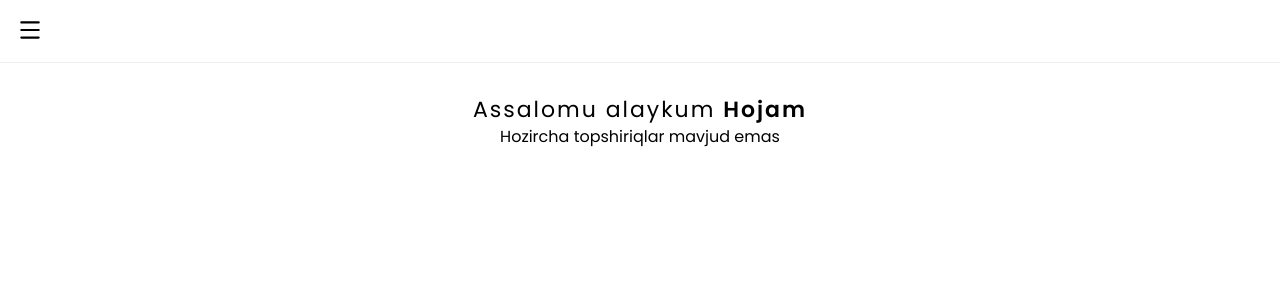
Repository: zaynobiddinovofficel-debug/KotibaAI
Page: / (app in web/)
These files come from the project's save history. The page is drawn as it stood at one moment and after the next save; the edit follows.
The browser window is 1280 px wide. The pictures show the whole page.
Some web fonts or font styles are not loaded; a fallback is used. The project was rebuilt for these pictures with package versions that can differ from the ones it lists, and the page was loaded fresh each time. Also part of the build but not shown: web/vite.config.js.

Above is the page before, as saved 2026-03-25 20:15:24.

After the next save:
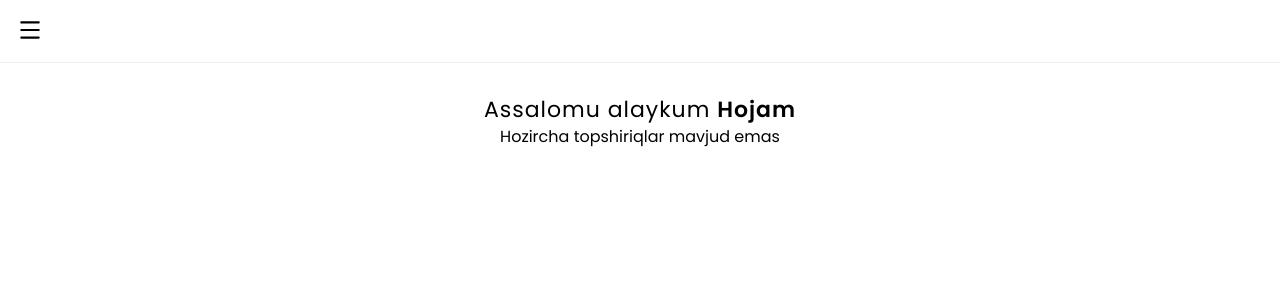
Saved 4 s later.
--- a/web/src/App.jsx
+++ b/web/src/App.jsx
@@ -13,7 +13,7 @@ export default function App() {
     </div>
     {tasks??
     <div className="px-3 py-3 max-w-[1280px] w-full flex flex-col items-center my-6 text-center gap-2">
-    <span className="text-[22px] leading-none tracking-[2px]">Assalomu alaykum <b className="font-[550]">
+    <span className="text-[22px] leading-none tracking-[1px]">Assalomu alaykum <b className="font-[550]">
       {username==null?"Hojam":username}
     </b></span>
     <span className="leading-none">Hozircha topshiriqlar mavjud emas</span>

Requirement —
The entries are to be written out again exactly, though without any images.

Finished task —
Repository: zaynobiddinovofficel-debug/KotibaAI
Page: / (app in web/)
These files come from the project's save history. The page is drawn as it stood at one moment and after the next save; the edit follows.
The browser window is 1280 px wide. The pictures show the whole page.
Some web fonts or font styles are not loaded; a fallback is used. The project was rebuilt for these pictures with package versions that can differ from the ones it lists, and the page was loaded fresh each time. Also part of the build but not shown: web/vite.config.js.

Above is the page before, as saved 2026-03-25 20:15:24.

After the next save:
Saved 4 s later.
--- a/web/src/App.jsx
+++ b/web/src/App.jsx
@@ -13,7 +13,7 @@ export default function App() {
     </div>
     {tasks??
     <div className="px-3 py-3 max-w-[1280px] w-full flex flex-col items-center my-6 text-center gap-2">
-    <span className="text-[22px] leading-none tracking-[2px]">Assalomu alaykum <b className="font-[550]">
+    <span className="text-[22px] leading-none tracking-[1px]">Assalomu alaykum <b className="font-[550]">
       {username==null?"Hojam":username}
     </b></span>
     <span className="leading-none">Hozircha topshiriqlar mavjud emas</span>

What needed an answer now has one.